One of Australia’s underdog native animals is the Christmas Island red crab. It’s most famous for its annual breeding migration, during which millions of the crabs take a long walk across their island home to lay their eggs in the ocean.

It’s the biggest tourism draw on Christmas Island (yes, that Christmas Island – you can visit) which mostly consists of national park and its capital, called The Settlement.

The crab migration makes for a fascinating/terrifying spectacle (depending on how you feel about millions of eight-legged crustacea moving as one). Park rangers have even created crab bridges and crab underpasses to prevent them crossing major roads – their tough carapaces can pierce car tyres. At least David Attenborough loves it.

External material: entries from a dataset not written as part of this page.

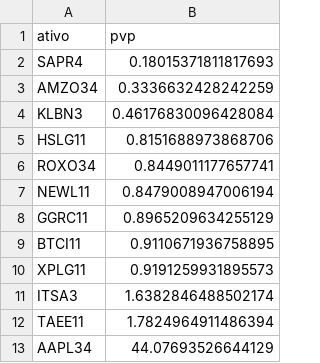
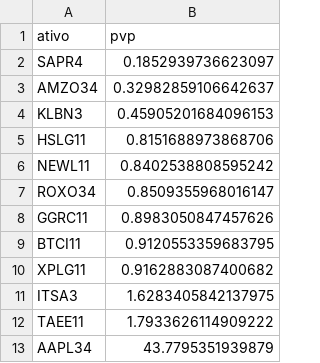
Before and after one commit to RayssaVicente/agendamento-investimento, a CSV file: dados/ranking.csv, drawn as a sheet.

```diff
--- a/dados/ranking.csv
+++ b/dados/ranking.csv
@@ -1,13 +1,13 @@
 ativo,pvp
-SAPR4,0.18015371811817693
-AMZO34,0.3336632428242259
-KLBN3,0.46176830096428084
+SAPR4,0.1852939736623097
+AMZO34,0.32982859106642637
+KLBN3,0.45905201684096153
 HSLG11,0.8151688973868706
-ROXO34,0.8449011177657741
-NEWL11,0.8479008947006194
-GGRC11,0.8965209634255129
-BTCI11,0.9110671936758895
-XPLG11,0.9191259931895573
-ITSA3,1.6382846488502174
-TAEE11,1.7824964911486394
-AAPL34,44.07693526644129
+NEWL11,0.8402538808595242
+ROXO34,0.8509355968016147
+GGRC11,0.8983050847457626
+BTCI11,0.9120553359683795
+XPLG11,0.9162883087400682
+ITSA3,1.6283405842137975
+TAEE11,1.7933626114909222
+AAPL34,43.7795351939879
```
Also changed, not shown: historico.csv, 1 other file.
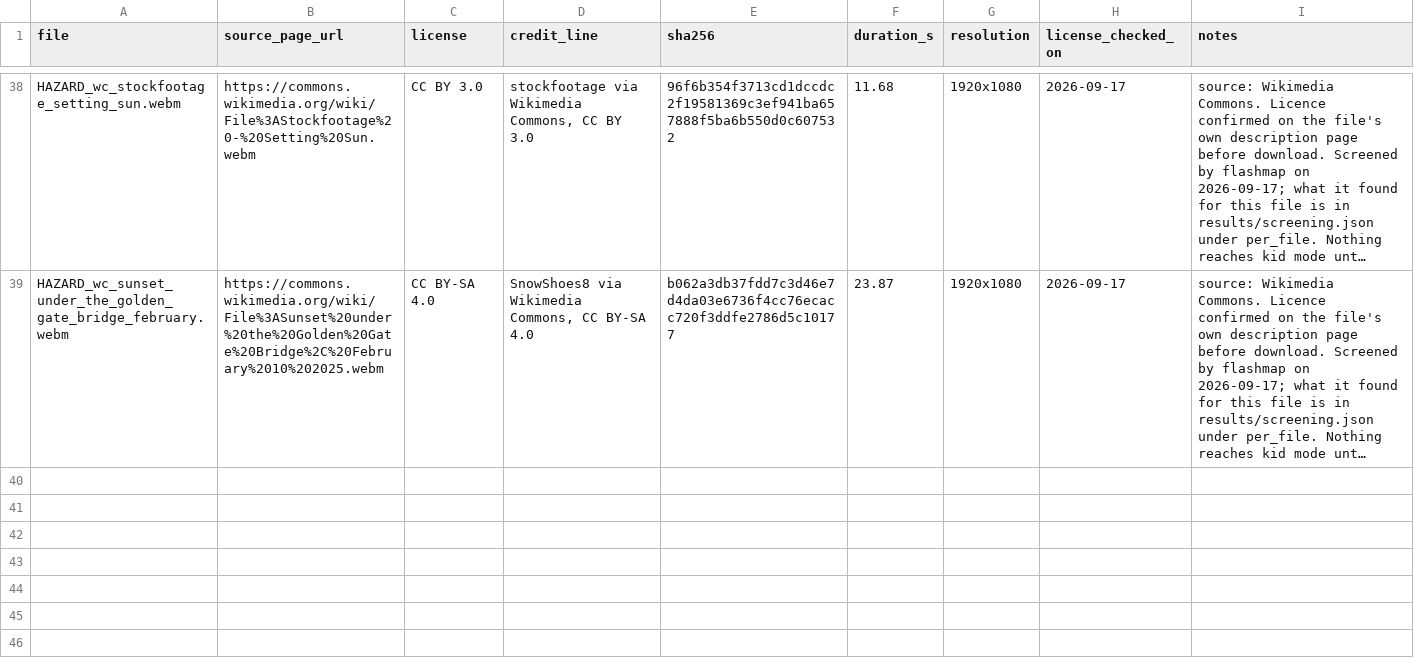
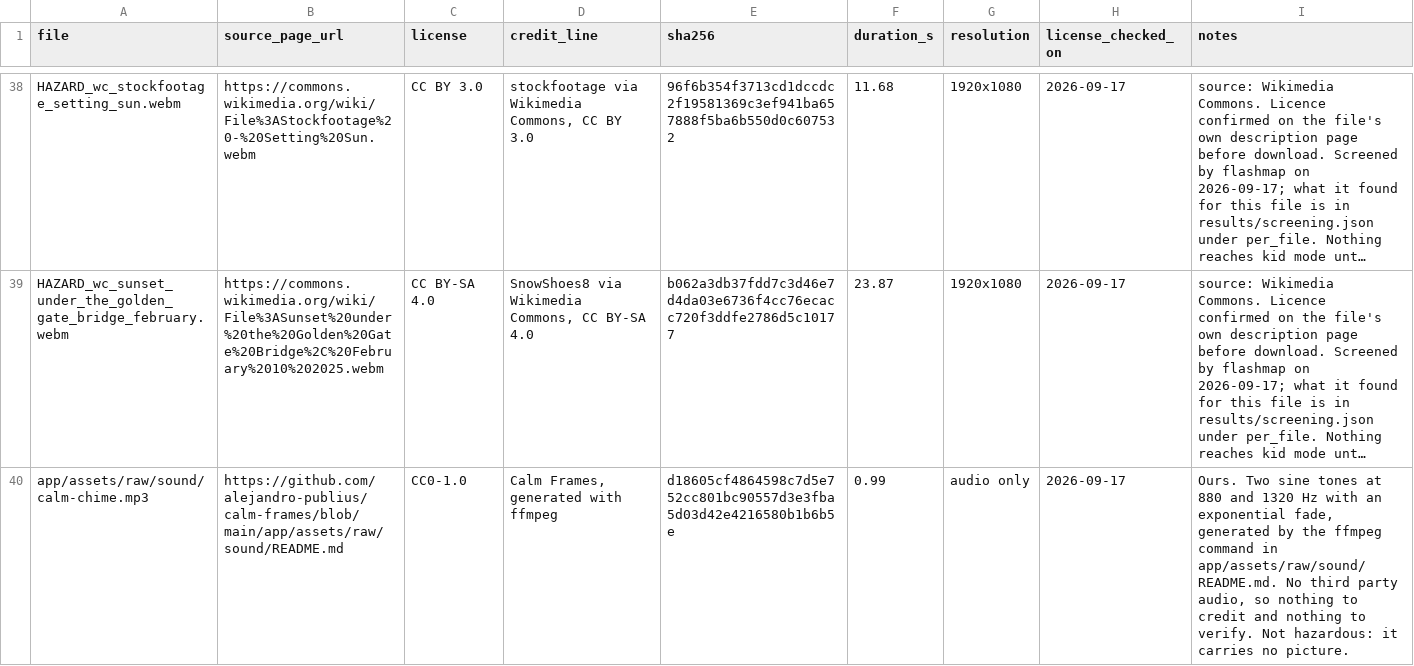
Before and after one commit to alejandro-publius/calm-frames, a CSV file: media/LICENSES.csv, drawn as a sheet; only a part is shown, gaps mark what is left out; long unchanged cells end in …; the diff names each change by its address in the sheet, - before the commit and + after, or states it on an @@ line.

```diff
--- a/media/LICENSES.csv
+++ b/media/LICENSES.csv
+row 40: app/assets/raw/sound/calm-chime.mp3 | https://github.com/alejandro-publius/calm-frames/blob/main/app/assets/raw/sound/README.md | CC0-1.0 | Calm Frames, generated with ffmpeg | d18605cf4864598c7d5e752cc801bc90557d3e3fba5d03d42e4216580b1b6b5e | 0.99 | audio only | 2026-09-17 | Ours. Two sine tones at 880 and 1320 Hz with an exponential fade, generated by the ffmpeg command in app/assets/raw/sound/README.md. No third party audio, so nothing to credit and nothing to verify. Not hazardous: it carries no picture.
```
Also changed, not shown: 10 other files.
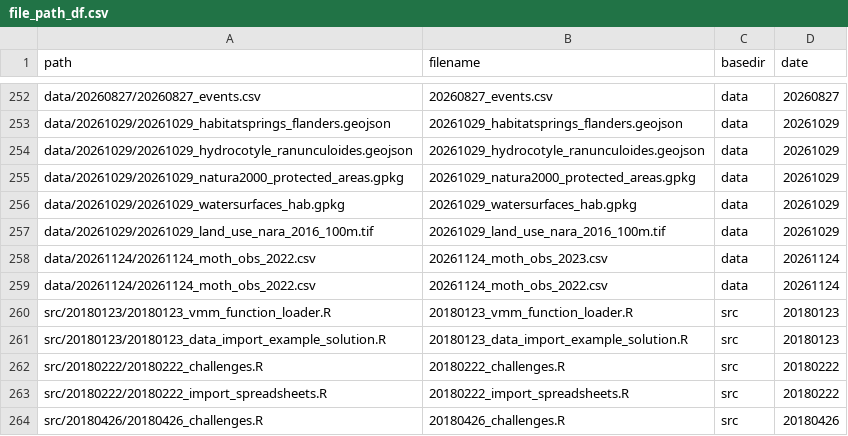
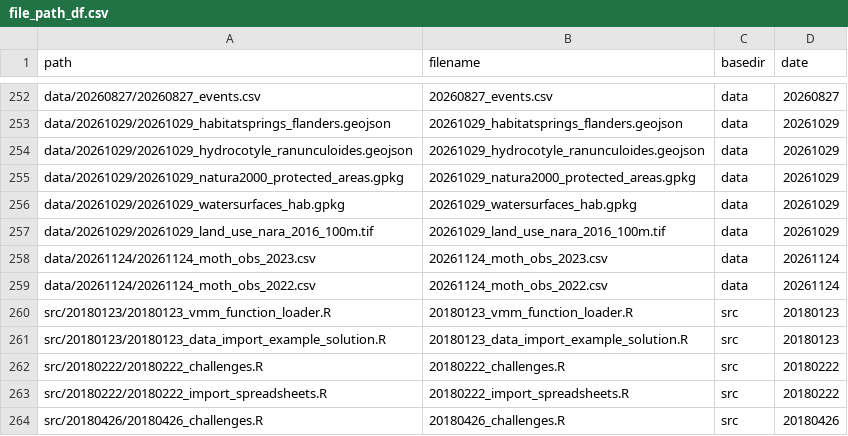
Before and after one commit to inbo/coding-club, a CSV file: file_paths/file_path_df.csv, drawn as a sheet; only a part is shown, gaps mark what is left out.

Commit message:
Adjust typo in data file name in paths 20261124

```diff
--- a/file_paths/file_path_df.csv
+++ b/file_paths/file_path_df.csv
@@ -257,3 +257,3 @@ data/20261029/20261029_watersurfaces_hab.gpkg,20261029_watersurfaces_hab.gpkg,da
 data/20261029/20261029_land_use_nara_2016_100m.tif,20261029_land_use_nara_2016_100m.tif,data,20261029
-data/20261124/20261124_moth_obs_2022.csv,20261124_moth_obs_2023.csv,data,20261124
+data/20261124/20261124_moth_obs_2023.csv,20261124_moth_obs_2023.csv,data,20261124
 data/20261124/20261124_moth_obs_2022.csv,20261124_moth_obs_2022.csv,data,20261124
```
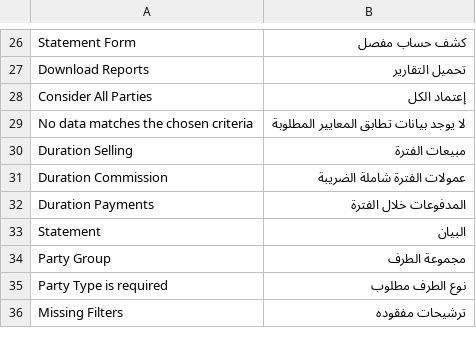
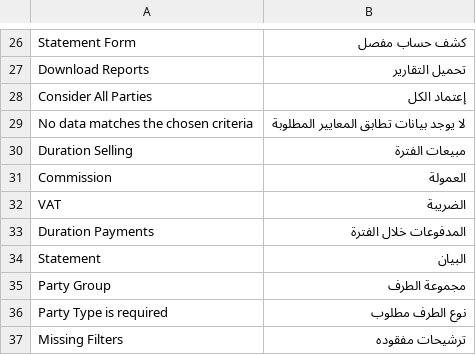
Before and after one commit to Agricultural-Marketing/agriculture_marketing, a CSV file: agricultural_marketing/translations/ar.csv, drawn as a sheet; only a part is shown, gaps mark what is left out.

```diff
--- a/agricultural_marketing/translations/ar.csv
+++ b/agricultural_marketing/translations/ar.csv
@@ -30,3 +30,4 @@ No data matches the chosen criteria, لا يوجد بيانات تطابق ال
 Duration Selling, مبيعات الفترة
-Duration Commission, عمولات الفترة شاملة الضريبة
+Commission, العمولة
+VAT, الضريبة
 Duration Payments, المدفوعات خلال الفترة
```
Also changed, not shown: 6 other files.
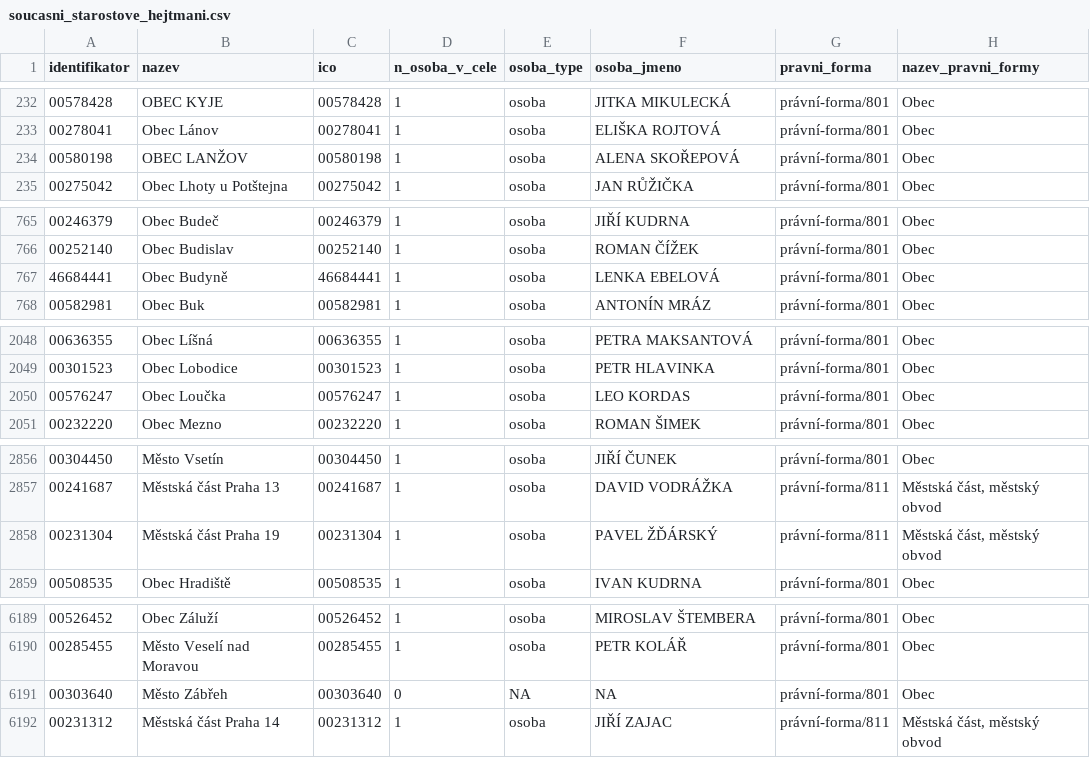
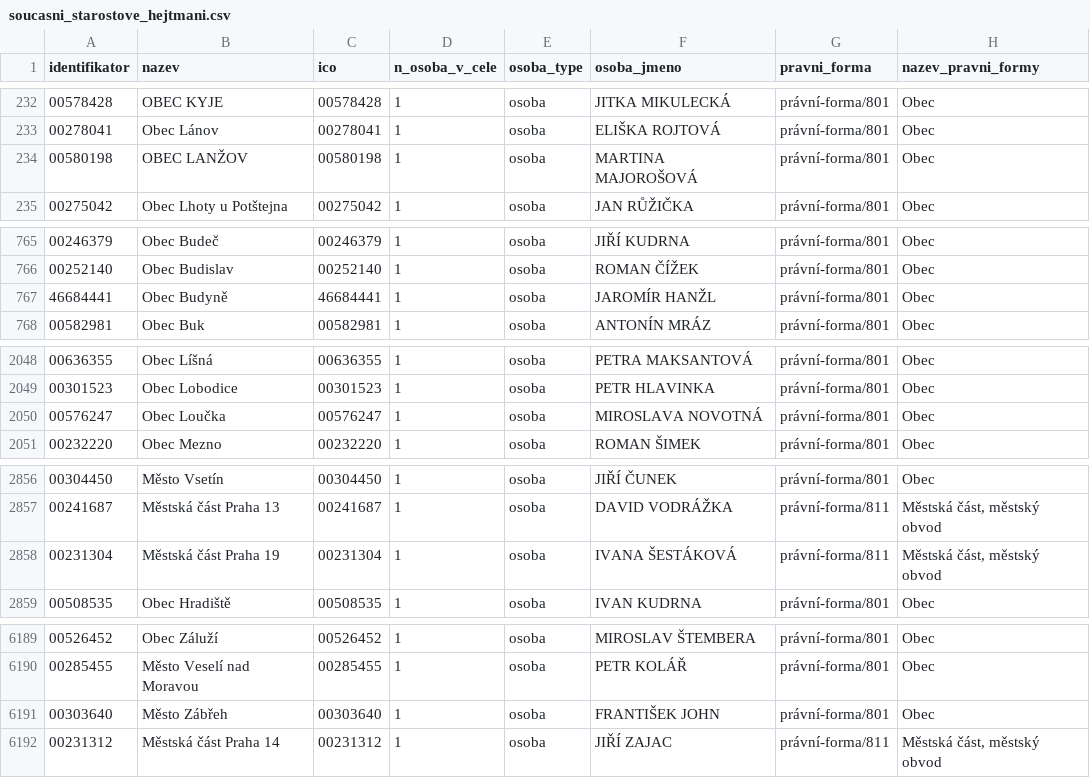
Before and after one commit to skvrnami/mayors2, a CSV file: output/soucasni_starostove_hejtmani.csv, drawn as a sheet; only a part is shown, gaps mark what is left out; the diff covers the shown part only.

```diff
--- a/output/soucasni_starostove_hejtmani.csv
+++ b/output/soucasni_starostove_hejtmani.csv
@@ -233,3 +233,3 @@
 "00278041","Obec Lánov","00278041",1,"osoba","ELIŠKA ROJTOVÁ","právní-forma/801","Obec"
-"00580198","OBEC LANŽOV","00580198",1,"osoba","ALENA SKOŘEPOVÁ","právní-forma/801","Obec"
+"00580198","OBEC LANŽOV","00580198",1,"osoba","MARTINA MAJOROŠOVÁ","právní-forma/801","Obec"
 "00275042","Obec Lhoty u Potštejna","00275042",1,"osoba","JAN RŮŽIČKA","právní-forma/801","Obec"
@@ -766,3 +766,3 @@
 "00252140","Obec Budislav","00252140",1,"osoba","ROMAN ČÍŽEK","právní-forma/801","Obec"
-"46684441","Obec Budyně","46684441",1,"osoba","LENKA EBELOVÁ","právní-forma/801","Obec"
+"46684441","Obec Budyně","46684441",1,"osoba","JAROMÍR HANŽL","právní-forma/801","Obec"
 "00582981","Obec Buk","00582981",1,"osoba","ANTONÍN MRÁZ","právní-forma/801","Obec"
@@ -2049,3 +2049,3 @@
 "00301523","Obec Lobodice","00301523",1,"osoba","PETR HLAVINKA","právní-forma/801","Obec"
-"00576247","Obec Loučka","00576247",1,"osoba","LEO KORDAS","právní-forma/801","Obec"
+"00576247","Obec Loučka","00576247",1,"osoba","MIROSLAVA NOVOTNÁ","právní-forma/801","Obec"
 "00232220","Obec Mezno","00232220",1,"osoba","ROMAN ŠIMEK","právní-forma/801","Obec"
@@ -2857,3 +2857,3 @@
 "00241687","Městská část Praha 13","00241687",1,"osoba","DAVID VODRÁŽKA","právní-forma/811","Městská část, městský obvod"
-"00231304","Městská část Praha 19","00231304",1,"osoba","PAVEL ŽĎÁRSKÝ","právní-forma/811","Městská část, městský obvod"
+"00231304","Městská část Praha 19","00231304",1,"osoba","IVANA ŠESTÁKOVÁ","právní-forma/811","Městská část, městský obvod"
 "00508535","Obec Hradiště","00508535",1,"osoba","IVAN KUDRNA","právní-forma/801","Obec"
@@ -6190,3 +6190,3 @@
 "00285455","Město Veselí nad Moravou","00285455",1,"osoba","PETR KOLÁŘ","právní-forma/801","Obec"
-"00303640","Město Zábřeh","00303640",0,NA,NA,"právní-forma/801","Obec"
+"00303640","Město Zábřeh","00303640",1,"osoba","FRANTIŠEK JOHN","právní-forma/801","Obec"
 "00231312","Městská část Praha 14","00231312",1,"osoba","JIŘÍ ZAJAC","právní-forma/811","Městská část, městský obvod"
```
Also changed, not shown: 7 edited cells elsewhere in this file, 2 other files.
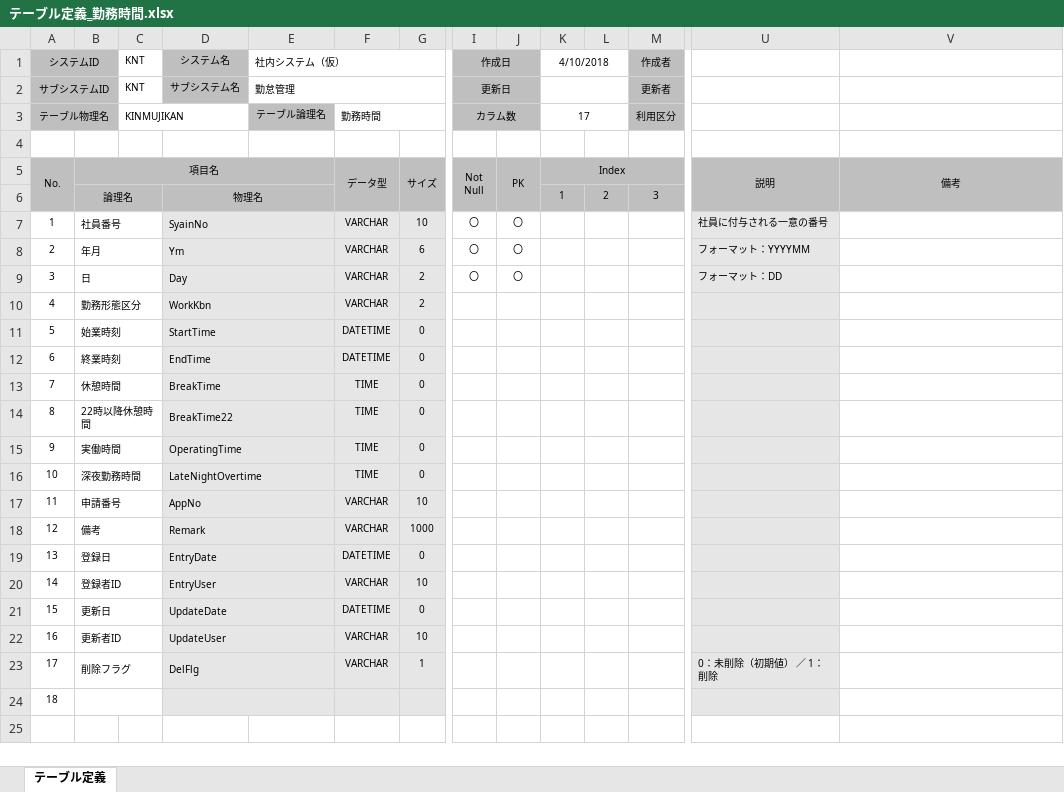
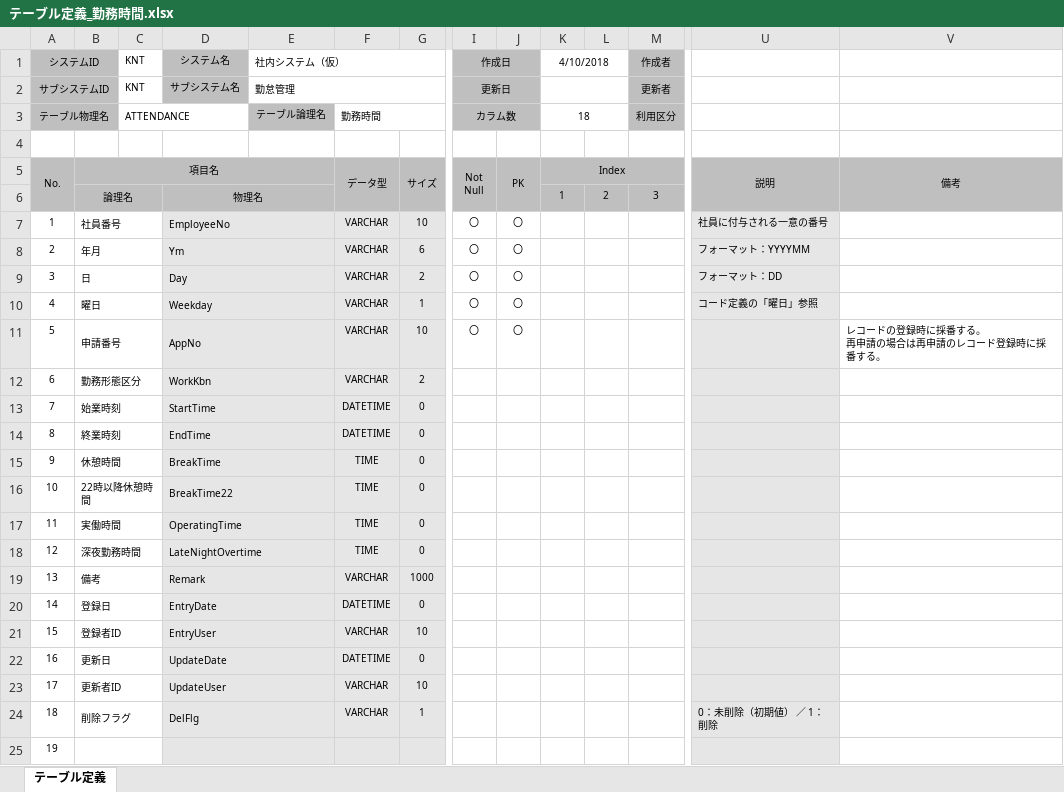
Before and after one commit to BUFT-ShinyaTakahashi/Attend-Doc, an Excel workbook: wk/DB設計/001_テーブル定義/テーブル定義‗勤務時間.xlsx, sheet テーブル定義, drawn as a sheet; only a part is shown, gaps mark what is left out; values as stored, in another font and other column widths than the file's, no borders; removed rows and columns are numbered as before the commit, all else as after; rows hold the shown columns only; ↵ is a line break in a cell; the diff names each change by its address in the sheet, - before the commit and + after, or states it on an @@ line.

```diff
--- a/wk/DB設計/001_テーブル定義/テーブル定義‗勤務時間.xlsx (sheet テーブル定義)
+++ b/wk/DB設計/001_テーブル定義/テーブル定義‗勤務時間.xlsx (sheet テーブル定義)
-C3 (KNT): KINMUJIKAN
+C3 (KNT): ATTENDANCE
-K3 (4/10/2018): 17
+K3 (4/10/2018): 18
-D7 (システム名): SyainNo
+D7 (システム名): EmployeeNo
+row 10: 4 | 曜日 |  | Weekday |  | VARCHAR | 1 | 〇 | 〇 |  |  |  | コード定義の「曜日」参照
+row 11: 5 | 申請番号 |  | AppNo |  | VARCHAR | 10 | 〇 | 〇 |  |  |  |  | レコードの登録時に採番する。 ↵ 再申請の場合は再申請のレコード登録時に採番する。
@@ column A (システムID) renumbered from row 12 down @@
-row 17: 11 | 申請番号 |  | AppNo |  | VARCHAR | 10
```
Also changed, not shown: formulas that keep their value, wk/DB設計/001_テーブル定義/テーブル一覧.xlsm, wk/DB設計/001_テーブル定義/テーブル定義‗申請.xlsx, 17 other files.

(Lead image: Aliens –AwOiSoAk KaOsIoWa / Wikimedia Commons (CC BY-SA 3.0) & crabs – Parks Australia / Facebook)